In the entries below, how many lines contain the word "repositories"? State the number and nothing more.

Records supplied:
☆ ☆ ☆ ☆

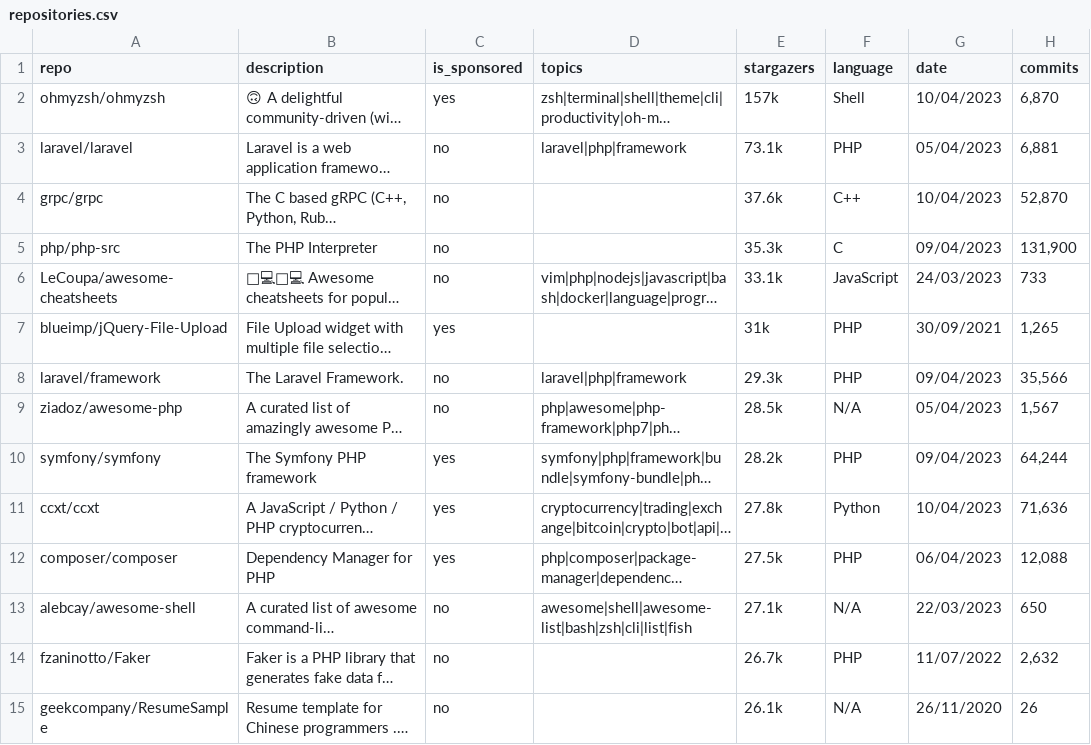
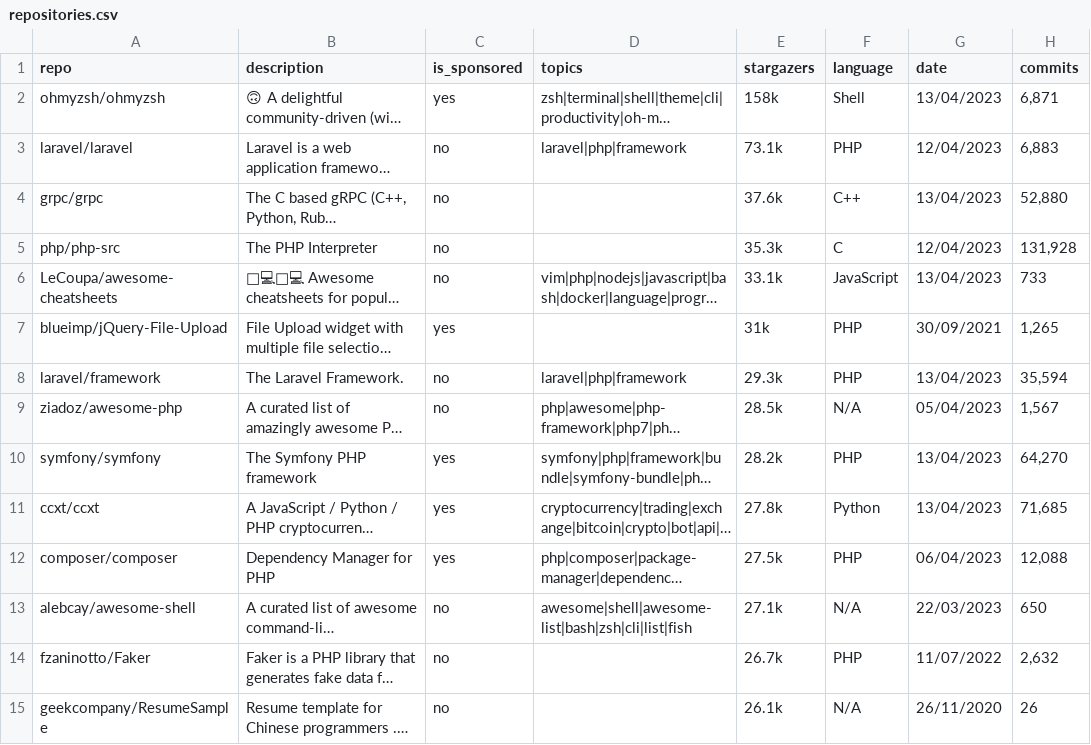
Before and after one commit to Prabeg29/grepsr-task, a CSV file: task-6/repositories.csv, drawn as a sheet; only a part is shown; long unchanged cells end in …; the diff covers the shown part only; the diff names each change by its address in the sheet, - before the commit and + after, or states it on an @@ line.

```diff
--- a/task-6/repositories.csv
+++ b/task-6/repositories.csv
-E2 (stargazers): 157k
+E2 (stargazers): 158k
-G2 (date): 10/04/2023
+G2 (date): 13/04/2023
-H2 (commits): 6,870
+H2 (commits): 6,871
-G3 (date): 05/04/2023
+G3 (date): 12/04/2023
-H3 (commits): 6,881
+H3 (commits): 6,883
-G4 (date): 10/04/2023
+G4 (date): 13/04/2023
-H4 (commits): 52,870
+H4 (commits): 52,880
-G5 (date): 09/04/2023
+G5 (date): 12/04/2023
-H5 (commits): 131,900
+H5 (commits): 131,928
-G6 (date): 24/03/2023
+G6 (date): 13/04/2023
-G8 (date): 09/04/2023
+G8 (date): 13/04/2023
-H8 (commits): 35,566
+H8 (commits): 35,594
-G10 (date): 09/04/2023
+G10 (date): 13/04/2023
-H10 (commits): 64,244
+H10 (commits): 64,270
-G11 (date): 10/04/2023
+G11 (date): 13/04/2023
-H11 (commits): 71,636
+H11 (commits): 71,685
```
Also changed, not shown: 1 added row, 1 removed row, 1 moved row and 59 edited cells elsewhere in this file, 1 other file.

☆ ☆ ☆ ☆

Expected answer: 3